● Work instruction:
Extract the text of each entry below exactly, leaving every image behind.
Material for this exercise section start
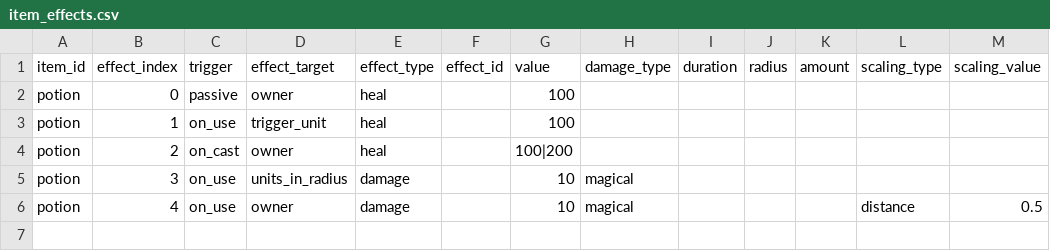
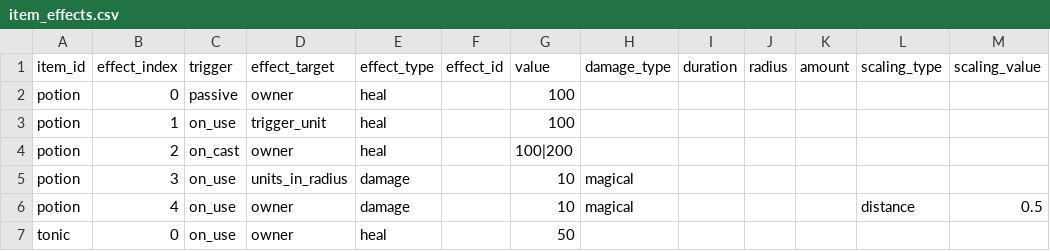
Before and after one commit to ElliotW1999/labyrinth, a CSV file: data/examples/invalid/item_effects.csv, drawn as a sheet; the diff names each change by its address in the sheet, - before the commit and + after, or states it on an @@ line.

```diff
--- a/data/examples/invalid/item_effects.csv
+++ b/data/examples/invalid/item_effects.csv
+row 7: tonic | 0 | on_use | owner | heal |  | 50
```
Also changed, not shown: data/examples/invalid/items.csv, 7 other files.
Material for this exercise section end
● Completed exercise:
Before and after one commit to ElliotW1999/labyrinth, a CSV file: data/examples/invalid/item_effects.csv, drawn as a sheet; the diff names each change by its address in the sheet, - before the commit and + after, or states it on an @@ line.

```diff
--- a/data/examples/invalid/item_effects.csv
+++ b/data/examples/invalid/item_effects.csv
+row 7: tonic | 0 | on_use | owner | heal |  | 50
```
Also changed, not shown: data/examples/invalid/items.csv, 7 other files.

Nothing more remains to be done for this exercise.